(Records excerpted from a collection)
◆ ◆ ◆
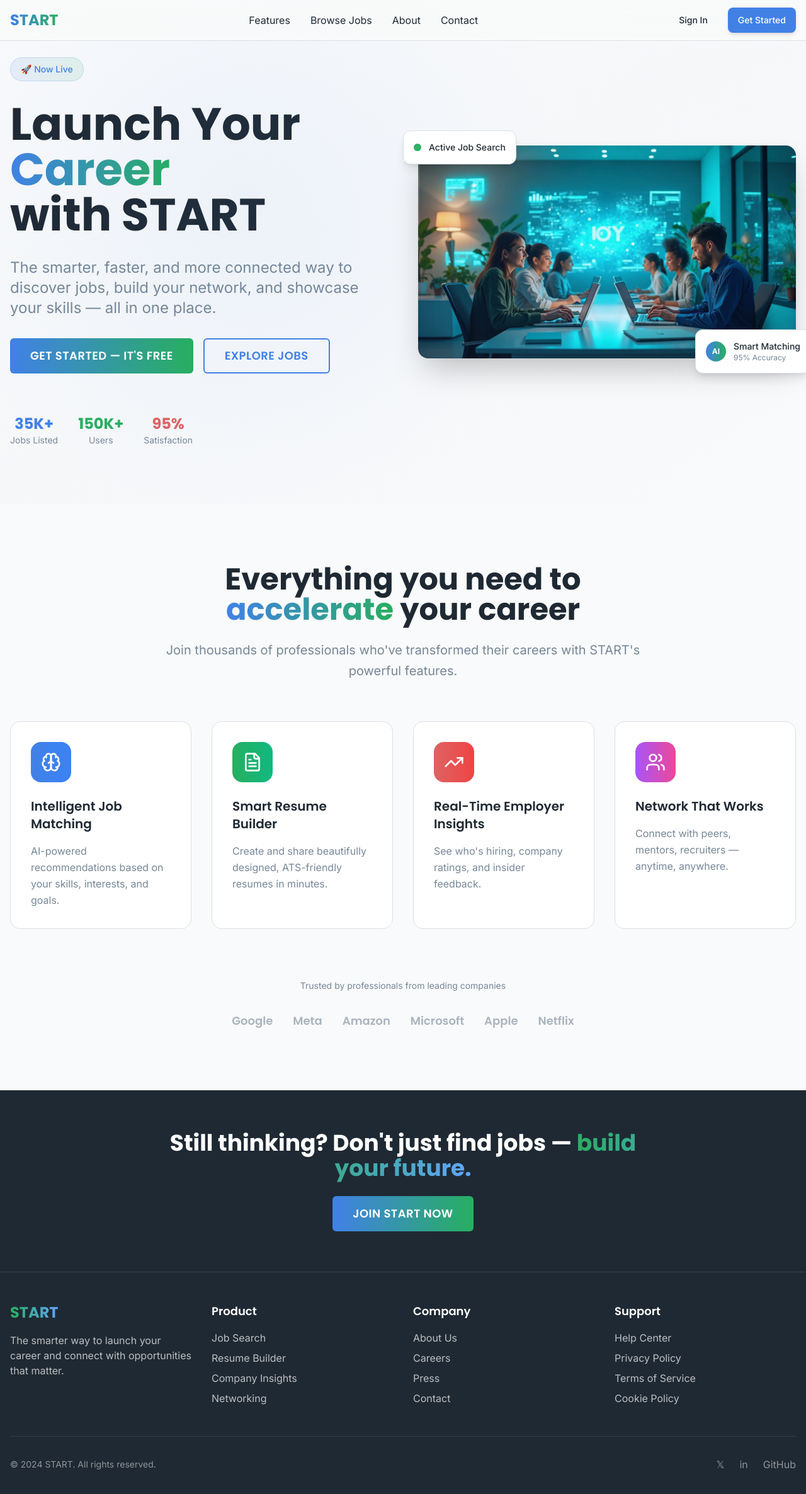
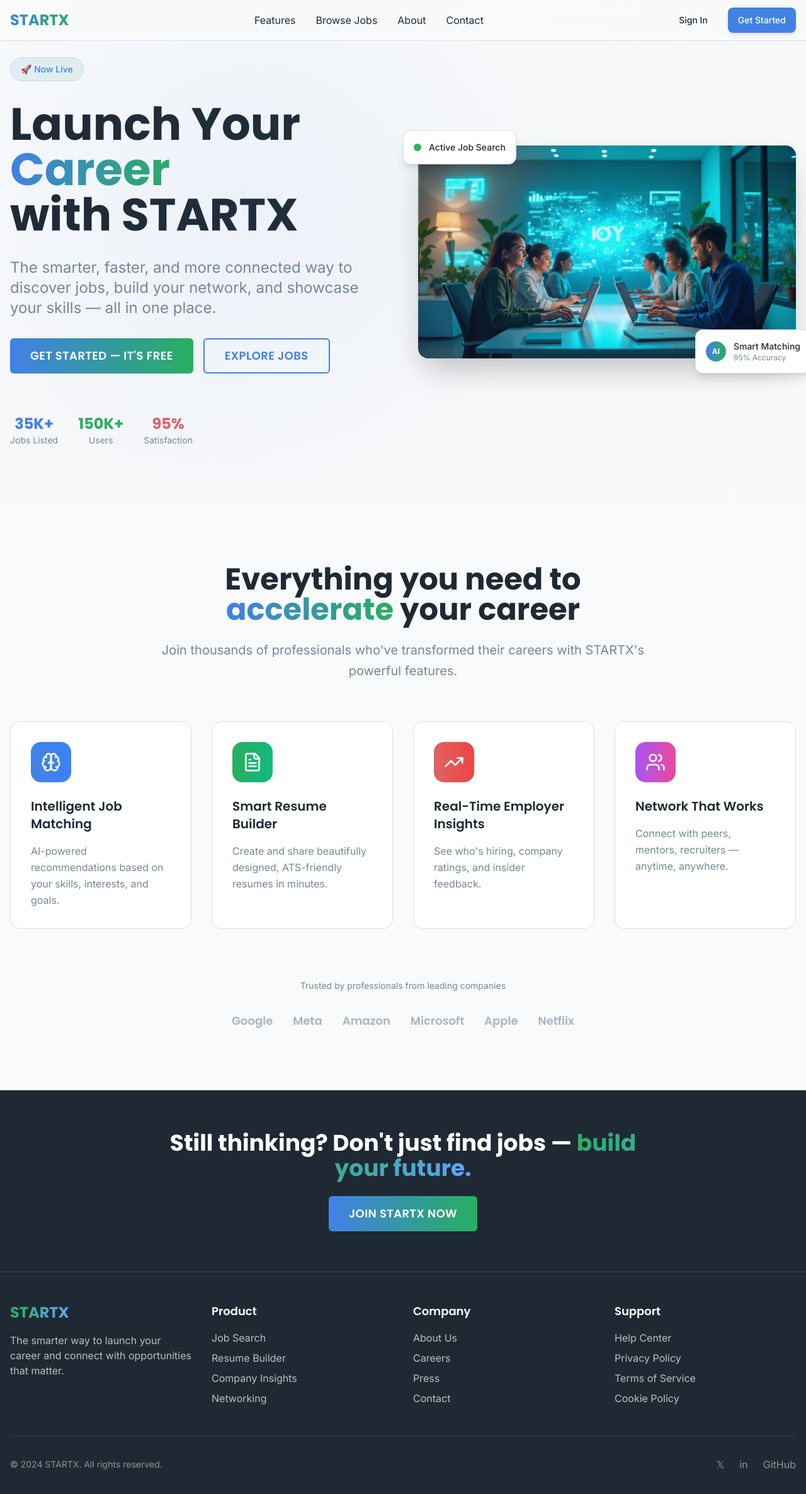
Before and after one commit to ASHBORN-11/startx-career-launchpad, a React (Vite) app: page / in a window 1280 px wide. Shown: the top 2372 px of the page at 63% size. Built offline with nearby package versions, Linux system fonts and the light colour scheme.

Commit message:
Revert name change
Reverted the project name from "START" back to "STARTX".

```diff
--- a/index.html
+++ b/index.html
@@ -3,15 +3,15 @@
   <head>
     <meta charset="UTF-8" />
     <meta name="viewport" content="width=device-width, initial-scale=1.0" />
-    <title>START - Launch Your Career</title>
+    <title>STARTX - Launch Your Career</title>
     <meta name="description" content="The smarter, faster, and more connected way to discover jobs, build your network, and showcase your skills — all in one place." />
-    <meta name="author" content="START" />
+    <meta name="author" content="STARTX" />
 
     <link rel="preconnect" href="https://fonts.googleapis.com">
     <link rel="preconnect" href="https://fonts.gstatic.com" crossorigin>
     <link href="https://fonts.googleapis.com/css2?family=Inter:wght@400;500;600;700&family=Poppins:wght@400;500;600;700;800&display=swap" rel="stylesheet">
 
-    <meta property="og:title" content="START - Launch Your Career" />
+    <meta property="og:title" content="STARTX - Launch Your Career" />
     <meta property="og:description" content="The smarter, faster, and more connected way to discover jobs, build your network, and showcase your skills — all in one place." />
     <meta property="og:type" content="website" />
     <meta property="og:image" content="https://lovable.dev/opengraph-image-p98pqg.png" />
--- a/src/components/FeaturesSection.tsx
+++ b/src/components/FeaturesSection.tsx
@@ -38,7 +38,7 @@ const FeaturesSection = () => {
             <span className="bg-gradient-to-r from-startx-royal to-startx-green bg-clip-text text-transparent"> accelerate</span> your career
           </h2>
           <p className="text-xl text-muted-foreground font-inter leading-relaxed">
-            Join thousands of professionals who've transformed their careers with START's powerful features.
+            Join thousands of professionals who've transformed their careers with STARTX's powerful features.
           </p>
         </div>
 
--- a/src/components/Footer.tsx
+++ b/src/components/Footer.tsx
@@ -12,7 +12,7 @@ const Footer = () => {
               <span className="bg-gradient-to-r from-startx-green to-blue-400 bg-clip-text text-transparent"> build your future.</span>
             </h2>
             <Button variant="hero" size="lg" className="h-14 px-8 text-lg font-poppins">
-              Join START Now
+              Join STARTX Now
             </Button>
           </div>
         </div>
@@ -25,7 +25,7 @@ const Footer = () => {
           <div className="space-y-4">
             <div className="font-poppins font-bold text-2xl">
               <span className="bg-gradient-to-r from-startx-green to-blue-400 bg-clip-text text-transparent">
-                START
+                STARTX
               </span>
             </div>
             <p className="text-white/70 font-inter">
@@ -70,7 +70,7 @@ const Footer = () => {
         {/* Bottom Bar */}
         <div className="border-t border-white/10 mt-12 pt-8 flex flex-col md:flex-row justify-between items-center">
           <p className="text-white/50 font-inter text-sm">
-            © 2024 START. All rights reserved.
+            © 2024 STARTX. All rights reserved.
           </p>
           <div className="flex items-center space-x-6 mt-4 md:mt-0">
             <a href="#" className="text-white/50 hover:text-white transition-colors">
--- a/src/components/HeroSection.tsx
+++ b/src/components/HeroSection.tsx
@@ -25,7 +25,7 @@ const HeroSection = () => {
                 Career
               </span>
               <br />
-              <span className="text-foreground">with START</span>
+              <span className="text-foreground">with STARTX</span>
             </h1>
 
             {/* Subheadline */}
@@ -73,7 +73,7 @@ const HeroSection = () => {
             <div className="relative rounded-2xl overflow-hidden shadow-2xl">
               <img
                 src={heroImage}
-                alt="START - Modern job discovery platform"
+                alt="STARTX - Modern job discovery platform"
                 className="w-full h-auto object-cover"
               />
               {/* Overlay gradient */}
--- a/src/components/Navigation.tsx
+++ b/src/components/Navigation.tsx
@@ -13,7 +13,7 @@ const Navigation = () => {
           <div className="flex items-center">
             <div className="font-poppins font-bold text-2xl">
               <span className="bg-gradient-to-r from-startx-royal to-startx-green bg-clip-text text-transparent">
-                START
+                STARTX
               </span>
             </div>
           </div>
```
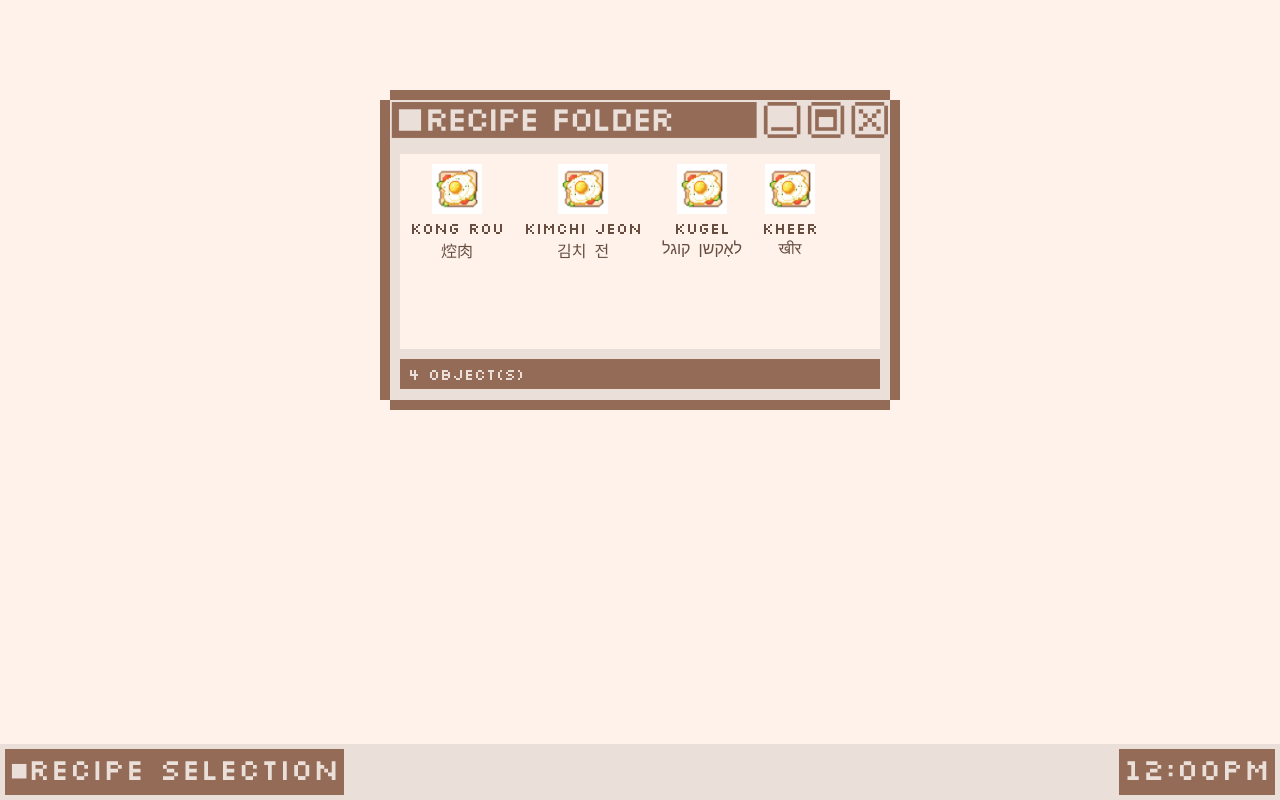
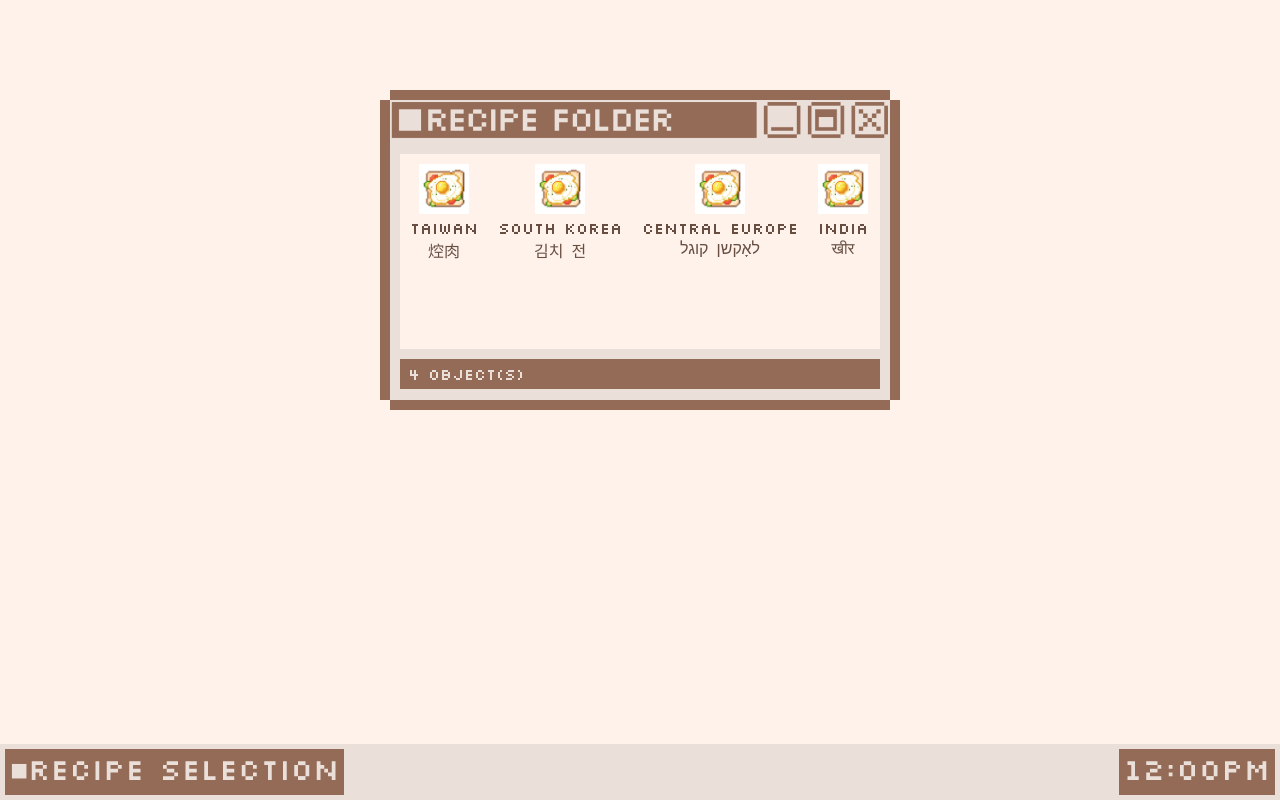
Before and after one commit to chanc245/Granny-Bytes, a website: page public/recipe.html in a window 1280 px wide. Drawn offline with Linux system fonts and the light colour scheme.

Commit message:
Image asset folders and edits

```diff
--- a/package.json
+++ b/package.json
@@ -12,6 +12,7 @@
     "@google/generative-ai": "^0.5.0",
     "cors": "^2.8.5",
     "dotenv": "^16.4.5",
+    "dropzone": "^6.0.0-beta.2",
     "express": "^4.19.2",
     "nodemon": "^3.1.0"
   },
--- a/public/recipe.html
+++ b/public/recipe.html
@@ -88,19 +88,19 @@
       <div class="recipeholder">
         <div>
           <img class="foodicon" src="assets/img/Food/food-test.jpg" />
-          <p>Kong Rou<br />焢肉</p>
+          <p>Taiwan<br />焢肉</p>
         </div>
         <div>
           <img class="foodicon" src="assets/img/Food/food-test.jpg" />
-          <p>Kimchi Jeon<br />김치 전</p>
+          <p>South Korea<br />김치 전</p>
         </div>
         <div>
           <img class="foodicon" src="assets/img/Food/food-test.jpg" />
-          <p>Kugel<br />לאָקשן קוגל</p>
+          <p>Central Europe<br />לאָקשן קוגל</p>
         </div>
         <div>
           <img class="foodicon" src="assets/img/Food/food-test.jpg" />
-          <p>Kheer<br />खीर</p>
+          <p>India<br />खीर</p>
         </div>
       </div>
       <div class="bottombar">
```
Also changed, not shown: public/login.html (+1 -1 lines), public/welcome.html (+1 -1 lines), public/assets/img/Environment/kitchen.png (added).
◆ ◆ ◆
Except for the pictures, set down all of the records exactly as they are.

Before and after one commit to ASHBORN-11/startx-career-launchpad, a React (Vite) app: page / in a window 1280 px wide. Shown: the top 2372 px of the page at 63% size. Built offline with nearby package versions, Linux system fonts and the light colour scheme.

Commit message:
Revert name change
Reverted the project name from "START" back to "STARTX".

```diff
--- a/index.html
+++ b/index.html
@@ -3,15 +3,15 @@
   <head>
     <meta charset="UTF-8" />
     <meta name="viewport" content="width=device-width, initial-scale=1.0" />
-    <title>START - Launch Your Career</title>
+    <title>STARTX - Launch Your Career</title>
     <meta name="description" content="The smarter, faster, and more connected way to discover jobs, build your network, and showcase your skills — all in one place." />
-    <meta name="author" content="START" />
+    <meta name="author" content="STARTX" />
 
     <link rel="preconnect" href="https://fonts.googleapis.com">
     <link rel="preconnect" href="https://fonts.gstatic.com" crossorigin>
     <link href="https://fonts.googleapis.com/css2?family=Inter:wght@400;500;600;700&family=Poppins:wght@400;500;600;700;800&display=swap" rel="stylesheet">
 
-    <meta property="og:title" content="START - Launch Your Career" />
+    <meta property="og:title" content="STARTX - Launch Your Career" />
     <meta property="og:description" content="The smarter, faster, and more connected way to discover jobs, build your network, and showcase your skills — all in one place." />
     <meta property="og:type" content="website" />
     <meta property="og:image" content="https://lovable.dev/opengraph-image-p98pqg.png" />
--- a/src/components/FeaturesSection.tsx
+++ b/src/components/FeaturesSection.tsx
@@ -38,7 +38,7 @@ const FeaturesSection = () => {
             <span className="bg-gradient-to-r from-startx-royal to-startx-green bg-clip-text text-transparent"> accelerate</span> your career
           </h2>
           <p className="text-xl text-muted-foreground font-inter leading-relaxed">
-            Join thousands of professionals who've transformed their careers with START's powerful features.
+            Join thousands of professionals who've transformed their careers with STARTX's powerful features.
           </p>
         </div>
 
--- a/src/components/Footer.tsx
+++ b/src/components/Footer.tsx
@@ -12,7 +12,7 @@ const Footer = () => {
               <span className="bg-gradient-to-r from-startx-green to-blue-400 bg-clip-text text-transparent"> build your future.</span>
             </h2>
             <Button variant="hero" size="lg" className="h-14 px-8 text-lg font-poppins">
-              Join START Now
+              Join STARTX Now
             </Button>
           </div>
         </div>
@@ -25,7 +25,7 @@ const Footer = () => {
           <div className="space-y-4">
             <div className="font-poppins font-bold text-2xl">
               <span className="bg-gradient-to-r from-startx-green to-blue-400 bg-clip-text text-transparent">
-                START
+                STARTX
               </span>
             </div>
             <p className="text-white/70 font-inter">
@@ -70,7 +70,7 @@ const Footer = () => {
         {/* Bottom Bar */}
         <div className="border-t border-white/10 mt-12 pt-8 flex flex-col md:flex-row justify-between items-center">
           <p className="text-white/50 font-inter text-sm">
-            © 2024 START. All rights reserved.
+            © 2024 STARTX. All rights reserved.
           </p>
           <div className="flex items-center space-x-6 mt-4 md:mt-0">
             <a href="#" className="text-white/50 hover:text-white transition-colors">
--- a/src/components/HeroSection.tsx
+++ b/src/components/HeroSection.tsx
@@ -25,7 +25,7 @@ const HeroSection = () => {
                 Career
               </span>
               <br />
-              <span className="text-foreground">with START</span>
+              <span className="text-foreground">with STARTX</span>
             </h1>
 
             {/* Subheadline */}
@@ -73,7 +73,7 @@ const HeroSection = () => {
             <div className="relative rounded-2xl overflow-hidden shadow-2xl">
               <img
                 src={heroImage}
-                alt="START - Modern job discovery platform"
+                alt="STARTX - Modern job discovery platform"
                 className="w-full h-auto object-cover"
               />
               {/* Overlay gradient */}
--- a/src/components/Navigation.tsx
+++ b/src/components/Navigation.tsx
@@ -13,7 +13,7 @@ const Navigation = () => {
           <div className="flex items-center">
             <div className="font-poppins font-bold text-2xl">
               <span className="bg-gradient-to-r from-startx-royal to-startx-green bg-clip-text text-transparent">
-                START
+                STARTX
               </span>
             </div>
           </div>
```
Before and after one commit to chanc245/Granny-Bytes, a website: page public/recipe.html in a window 1280 px wide. Drawn offline with Linux system fonts and the light colour scheme.

Commit message:
Image asset folders and edits

```diff
--- a/package.json
+++ b/package.json
@@ -12,6 +12,7 @@
     "@google/generative-ai": "^0.5.0",
     "cors": "^2.8.5",
     "dotenv": "^16.4.5",
+    "dropzone": "^6.0.0-beta.2",
     "express": "^4.19.2",
     "nodemon": "^3.1.0"
   },
--- a/public/recipe.html
+++ b/public/recipe.html
@@ -88,19 +88,19 @@
       <div class="recipeholder">
         <div>
           <img class="foodicon" src="assets/img/Food/food-test.jpg" />
-          <p>Kong Rou<br />焢肉</p>
+          <p>Taiwan<br />焢肉</p>
         </div>
         <div>
           <img class="foodicon" src="assets/img/Food/food-test.jpg" />
-          <p>Kimchi Jeon<br />김치 전</p>
+          <p>South Korea<br />김치 전</p>
         </div>
         <div>
           <img class="foodicon" src="assets/img/Food/food-test.jpg" />
-          <p>Kugel<br />לאָקשן קוגל</p>
+          <p>Central Europe<br />לאָקשן קוגל</p>
         </div>
         <div>
           <img class="foodicon" src="assets/img/Food/food-test.jpg" />
-          <p>Kheer<br />खीर</p>
+          <p>India<br />खीर</p>
         </div>
       </div>
       <div class="bottombar">
```
Also changed, not shown: public/login.html (+1 -1 lines), public/welcome.html (+1 -1 lines), public/assets/img/Environment/kitchen.png (added).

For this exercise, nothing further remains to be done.